Max Zhang plays Cheung Tin Chi – the actor and the character both from Ip Man 3 – as a once-Wing Chun master who has seemingly taken to a quieter life as a single dad and shop owner, maybe making some scratch on the side as a thug for hire. The latter point seems minor at first but sets up a fascinating difference between Master Z and the Ip flicks: While in the latter, the Ipster is always pulled in to fighting against his will, Cheung admittedly wants to fight. The overall trajectory is admittedly the same, as both masters retire for various reasons and find themselves all a flippin’ and battlin’ anyway, but the slight shift in each characters’ perspective on the sport of combat makes the Master Z movie delightfully light on its feet, allowing us to embrace the over-the-top cartoonishness of the masterfully mapped out scuffles. Which are intensely delightful, by the way, shot across (and up and down) bright, neoned, stage-like sets that represent busy, dreamlike Hong Kong streets and its bars and restaurants and back alleys, supporting the gravity-defying wirework and the general awesomeness of watching Zhang, Michelle Yeoh, Tony Jaa, and a handful of excellent performers do amazing non-wire-worked things, amazing wire-worked things, and then simply amazingly shot/scripted things, like the juggling of a glass of liquor between Zhang and Yeoh or the wrestler-meets-martial arts match that occurs when Dave Bautista does his thing.

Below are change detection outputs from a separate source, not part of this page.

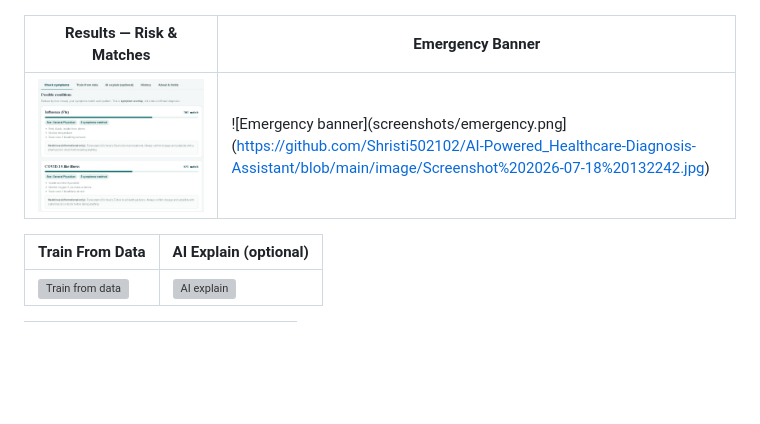
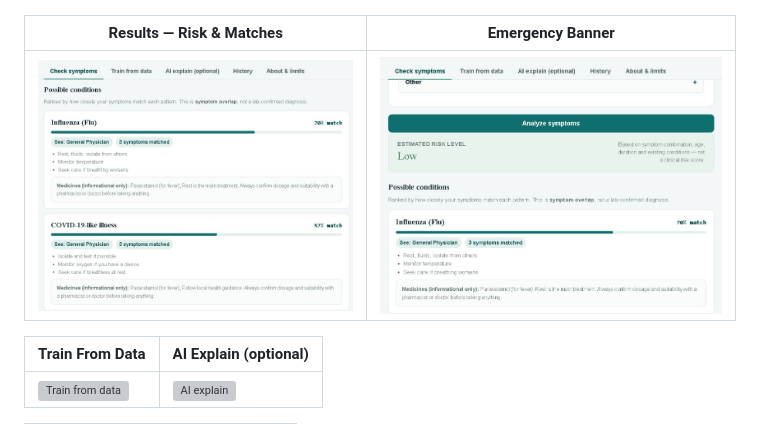
Before and after one commit to Shristi502102/AI-Powered_Healthcare-Diagnosis-Assistant, a Markdown page: README.md, the part around the change. Rendered like a GitHub page; blank space fills up the shorter version; grey boxes are pictures that could not be loaded.

Commit message:
Fix broken link for emergency banner image

```diff
--- a/README.md
+++ b/README.md
@@ -40,7 +40,7 @@ Render static sites can idle after inactivity; GitHub Pages never does.
 
 | Results — Risk & Matches | Emergency Banner |
 |---|---|
-| ![Results screen](https://github.com/Shristi502102/AI-Powered_Healthcare-Diagnosis-Assistant/blob/main/image/Screenshot%202026-07-18%20131433.jpg) | ![Emergency banner](screenshots/emergency.png](https://github.com/Shristi502102/AI-Powered_Healthcare-Diagnosis-Assistant/blob/main/image/Screenshot%202026-07-18%20132242.jpg) |
+| ![Results screen](https://github.com/Shristi502102/AI-Powered_Healthcare-Diagnosis-Assistant/blob/main/image/Screenshot%202026-07-18%20131433.jpg) | ![Emergency banner](https://github.com/Shristi502102/AI-Powered_Healthcare-Diagnosis-Assistant/blob/main/image/Screenshot%202026-07-18%20132242.jpg) |
 
 | Train From Data | AI Explain (optional) |
 |---|---|
```
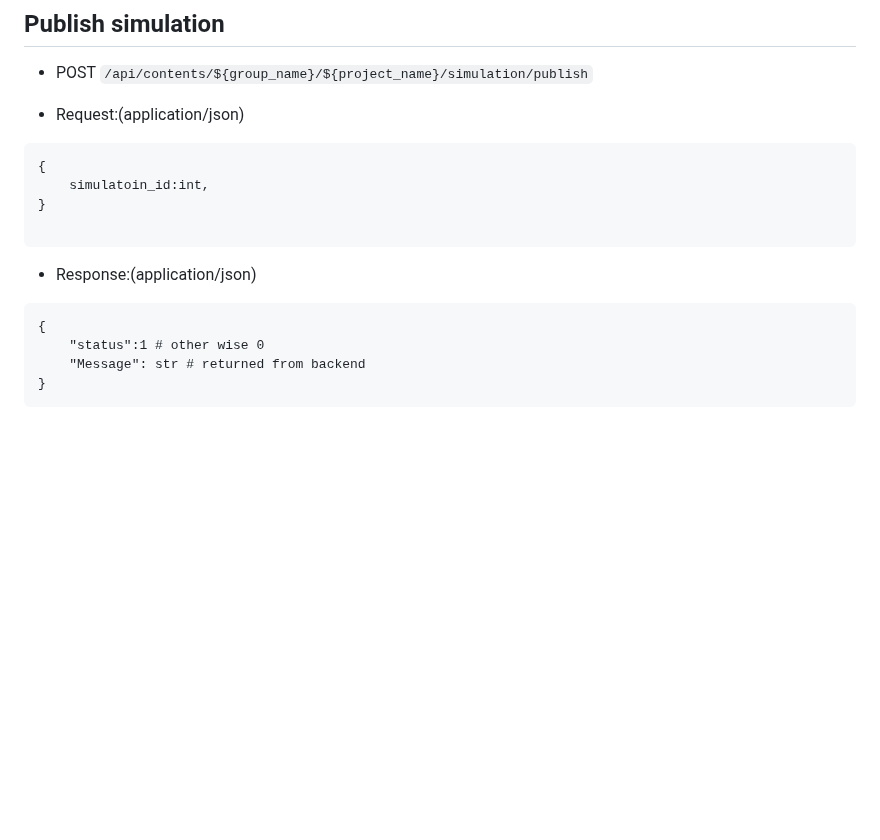
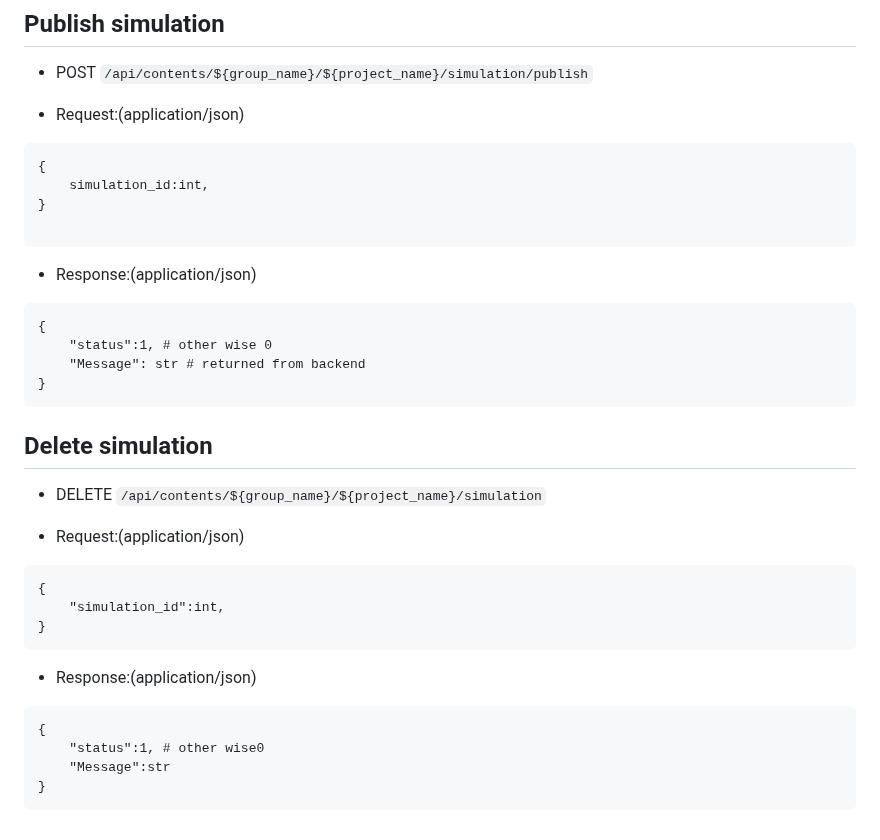
Before and after one commit to ProjectLegenda/Promotional_mix_front, a Markdown page: api.md, the part around the change. Rendered like a GitHub page; blank space fills up the shorter version.

Commit message:
add delete api for simulation

````diff
--- a/api.md
+++ b/api.md
@@ -586,14 +586,29 @@ TBD
 + Request:(application/json)
 ```
 {
-    simulatoin_id:int,
+    simulation_id:int,
 }
 
 ```
 + Response:(application/json)
 ```
 {
-    "status":1 # other wise 0
+    "status":1, # other wise 0
     "Message": str # returned from backend
 }
 ```
+## Delete simulation
+* DELETE ``/api/contents/${group_name}/${project_name}/simulation``
++ Request:(application/json)
+```
+{
+    "simulation_id":int,
+}
+```
++ Response:(application/json)
+```
+{
+    "status":1, # other wise0
+    "Message":str
+}
+```
````
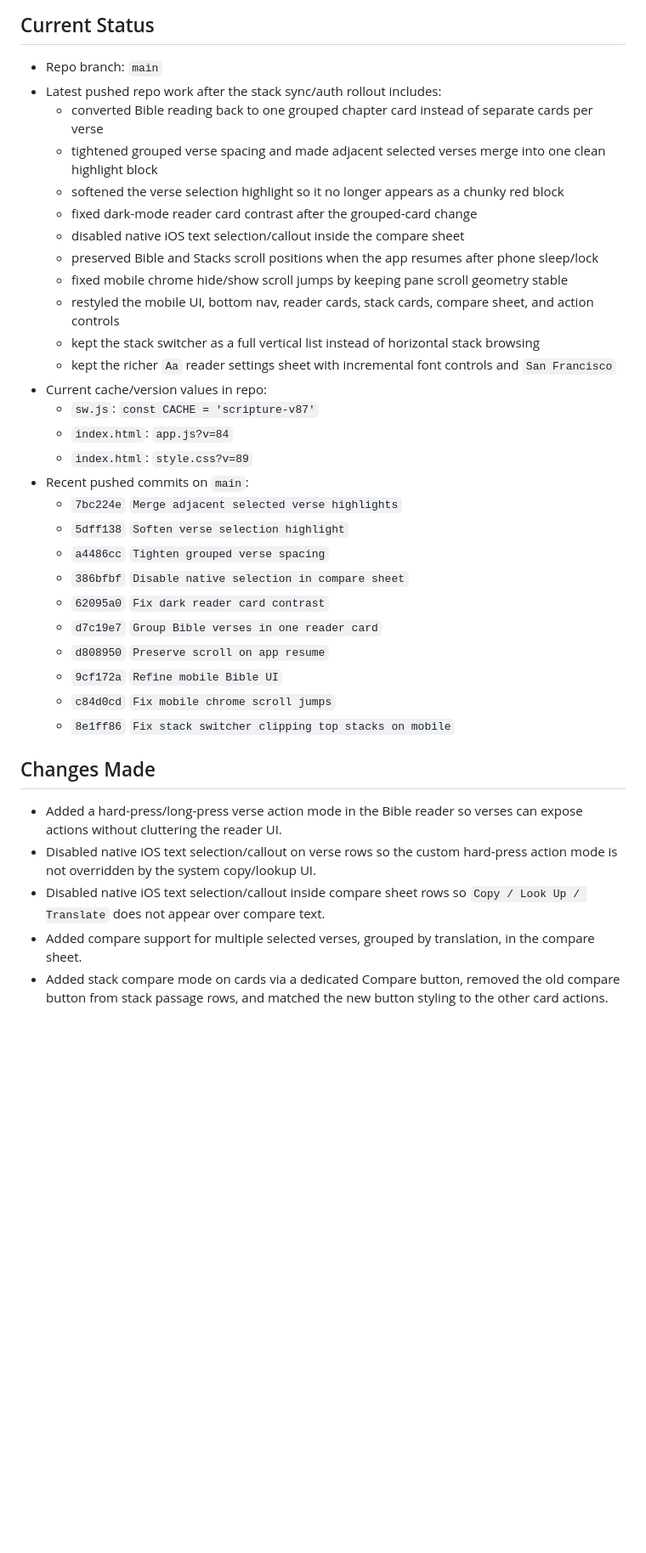
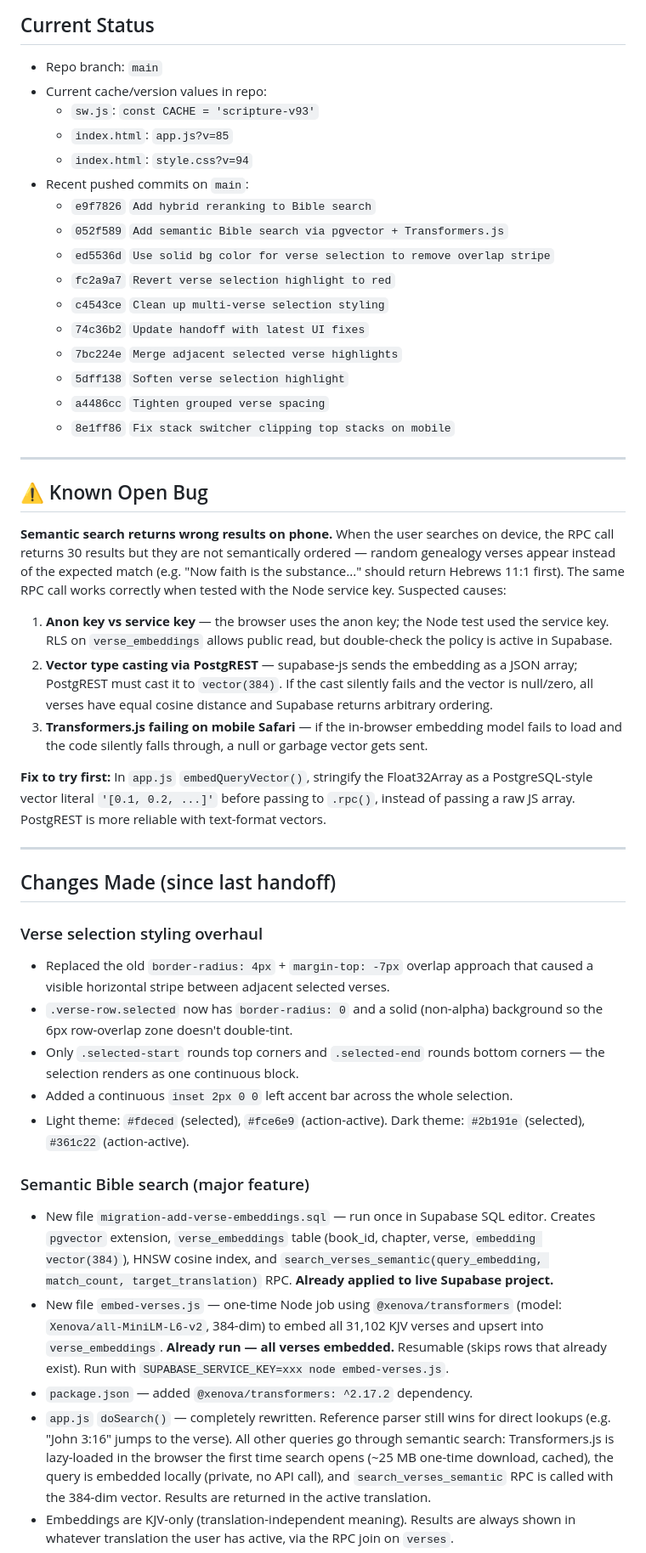
Before and after one commit to nwabuokumich-debug/Scripture-app, a Markdown page: CODEX_HANDOFF.md, the part around one of its changes. Shown at 85% size. GitHub-like rendering; blank space fills up the shorter version.

```diff
--- a/CODEX_HANDOFF.md
+++ b/CODEX_HANDOFF.md
@@ -3,37 +3,49 @@
 ## Current Status
 
 - Repo branch: `main`
-- Latest pushed repo work after the stack sync/auth rollout includes:
-  - converted Bible reading back to one grouped chapter card instead of separate cards per verse
-  - tightened grouped verse spacing and made adjacent selected verses merge into one clean highlight block
-  - softened the verse selection highlight so it no longer appears as a chunky red block
-  - fixed dark-mode reader card contrast after the grouped-card change
-  - disabled native iOS text selection/callout inside the compare sheet
-  - preserved Bible and Stacks scroll positions when the app resumes after phone sleep/lock
-  - fixed mobile chrome hide/show scroll jumps by keeping pane scroll geometry stable
-  - restyled the mobile UI, bottom nav, reader cards, stack cards, compare sheet, and action controls
-  - kept the stack switcher as a full vertical list instead of horizontal stack browsing
-  - kept the richer `Aa` reader settings sheet with incremental font controls and `San Francisco`
 - Current cache/version values in repo:
-  - `sw.js`: `const CACHE = 'scripture-v87'`
-  - `index.html`: `app.js?v=84`
-  - `index.html`: `style.css?v=89`
+  - `sw.js`: `const CACHE = 'scripture-v93'`
+  - `index.html`: `app.js?v=85`
+  - `index.html`: `style.css?v=94`
 - Recent pushed commits on `main`:
+  - `e9f7826` `Add hybrid reranking to Bible search`
+  - `052f589` `Add semantic Bible search via pgvector + Transformers.js`
+  - `ed5536d` `Use solid bg color for verse selection to remove overlap stripe`
+  - `fc2a9a7` `Revert verse selection highlight to red`
+  - `c4543ce` `Clean up multi-verse selection styling`
+  - `74c36b2` `Update handoff with latest UI fixes`
   - `7bc224e` `Merge adjacent selected verse highlights`
   - `5dff138` `Soften verse selection highlight`
   - `a4486cc` `Tighten grouped verse spacing`
-  - `386bfbf` `Disable native selection in compare sheet`
-  - `62095a0` `Fix dark reader card contrast`
-  - `d7c19e7` `Group Bible verses in one reader card`
-  - `d808950` `Preserve scroll on app resume`
-  - `9cf172a` `Refine mobile Bible UI`
-  - `c84d0cd` `Fix mobile chrome scroll jumps`
   - `8e1ff86` `Fix stack switcher clipping top stacks on mobile`
 
-## Changes Made
+---
 
-- Added a hard-press/long-press verse action mode in the Bible reader so verses can expose actions without cluttering the reader UI.
-- Disabled native iOS text selection/callout on verse rows so the custom hard-press action mode is not overridden by the system copy/lookup UI.
-- Disabled native iOS text selection/callout inside compare sheet rows so `Copy / Look Up / Translate` does not appear over compare text.
-- Added compare support for multiple selected verses, grouped by translation, in the compare sheet.
-- Added stack compare mode on cards via a dedicated Compare button, removed the old compare button from stack passage rows, and matched the new button styling to the other card actions.
+## ⚠️ Known Open Bug
+
+**Semantic search returns wrong results on phone.** When the user searches on device, the RPC call returns 30 results but they are not semantically ordered — random genealogy verses appear instead of the expected match (e.g. "Now faith is the substance..." should return Hebrews 11:1 first). The same RPC call works correctly when tested with the Node service key. Suspected causes:
+
+1. **Anon key vs service key** — the browser uses the anon key; the Node test used the service key. RLS on `verse_embeddings` allows public read, but double-check the policy is active in Supabase.
+2. **Vector type casting via PostgREST** — supabase-js sends the embedding as a JSON array; PostgREST must cast it to `vector(384)`. If the cast silently fails and the vector is null/zero, all verses have equal cosine distance and Supabase returns arbitrary ordering.
+3. **Transformers.js failing on mobile Safari** — if the in-browser embedding model fails to load and the code silently falls through, a null or garbage vector gets sent.
+
+**Fix to try first:** In `app.js` `embedQueryVector()`, stringify the Float32Array as a PostgreSQL-style vector literal `'[0.1, 0.2, ...]'` before passing to `.rpc()`, instead of passing a raw JS array. PostgREST is more reliable with text-format vectors.
+
+---
+
+## Changes Made (since last handoff)
+
+### Verse selection styling overhaul
+- Replaced the old `border-radius: 4px` + `margin-top: -7px` overlap approach that caused a visible horizontal stripe between adjacent selected verses.
+- `.verse-row.selected` now has `border-radius: 0` and a solid (non-alpha) background so the 6px row-overlap zone doesn't double-tint.
+- Only `.selected-start` rounds top corners and `.selected-end` rounds bottom corners — the selection renders as one continuous block.
+- Added a continuous `inset 2px 0 0` left accent bar across the whole selection.
+- Light theme: `#fdeced` (selected), `#fce6e9` (action-active). Dark theme: `#2b191e` (selected), `#361c22` (action-active).
+
+### Semantic Bible search (major feature)
+- New file `migration-add-verse-embeddings.sql` — run once in Supabase SQL editor. Creates `pgvector` extension, `verse_embeddings` table (book_id, chapter, verse, `embedding vector(384)`), HNSW cosine index, and `search_verses_semantic(query_embedding, match_count, target_translation)` RPC. **Already applied to live Supabase project.**
+- New file `embed-verses.js` — one-time Node job using `@xenova/transformers` (model: `Xenova/all-MiniLM-L6-v2`, 384-dim) to embed all 31,102 KJV verses and upsert into `verse_embeddings`. **Already run — all verses embedded.** Resumable (skips rows that already exist). Run with `SUPABASE_SERVICE_KEY=xxx node embed-verses.js`.
+- `package.json` — added `@xenova/transformers: ^2.17.2` dependency.
+- `app.js` `doSearch()` — completely rewritten. Reference parser still wins for direct lookups (e.g. "John 3:16" jumps to the verse). All other queries go through semantic search: Transformers.js is lazy-loaded in the browser the first time search opens (~25 MB one-time download, cached), the query is embedded locally (private, no API call), and `search_verses_semantic` RPC is called with the 384-dim vector. Results are returned in the active translation.
+- Embeddings are KJV-only (translation-independent meaning). Results are always shown in whatever translation the user has active, via the RPC join on `verses`.
+
```
Also changed, not shown: other parts of CODEX_HANDOFF.md (+108 -178 lines).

The storyline wrangling these characters together certainly isn’t the most original – Cheung bumps in to the wrong gangster, Tso Sai Kit (Kevin Cheng), sparking a rivalry that leads to Cheung losing his home, fueled all the more by internal gang-beef between Kit and sister Tso Ngan Kwan (Yeoh) over their money-earning operations – but the script doesn’t rush these developments, nor force any overt morality or messaging through them, allowing room for interesting, non-plot-centric quirks for each character and for each actor to bring a relative sense of depth to their roles, appropriate to the heightened, simplified world in which the movie takes place. The story is functional for getting us to fight sequences, yes, but not the extent that it’s wasted screentime: you don’t mind the moments inbetween the action. Even Bautista, given the most one-dimensional part, has such a presence on screen that he’s a blast to watch.
Ip Man 4 is next in this franchise, but now I’m ready for the Ip extended universe. I’ll watch other spin-offs. I’d watch spin-offs of spin-offs, with Tony Jaa’s mysterious assassin from Master Z given his own flick, or, like, further adventures in the bar where Cheung works… Or more Master Z flicks. It’s not that you haven’t seen all of the various elements of The Ip Man Legacy, to some degree, in other martial arts movies, but it’s a rarity when all those pieces fit together so well and so entertainingly for the entirety of a film.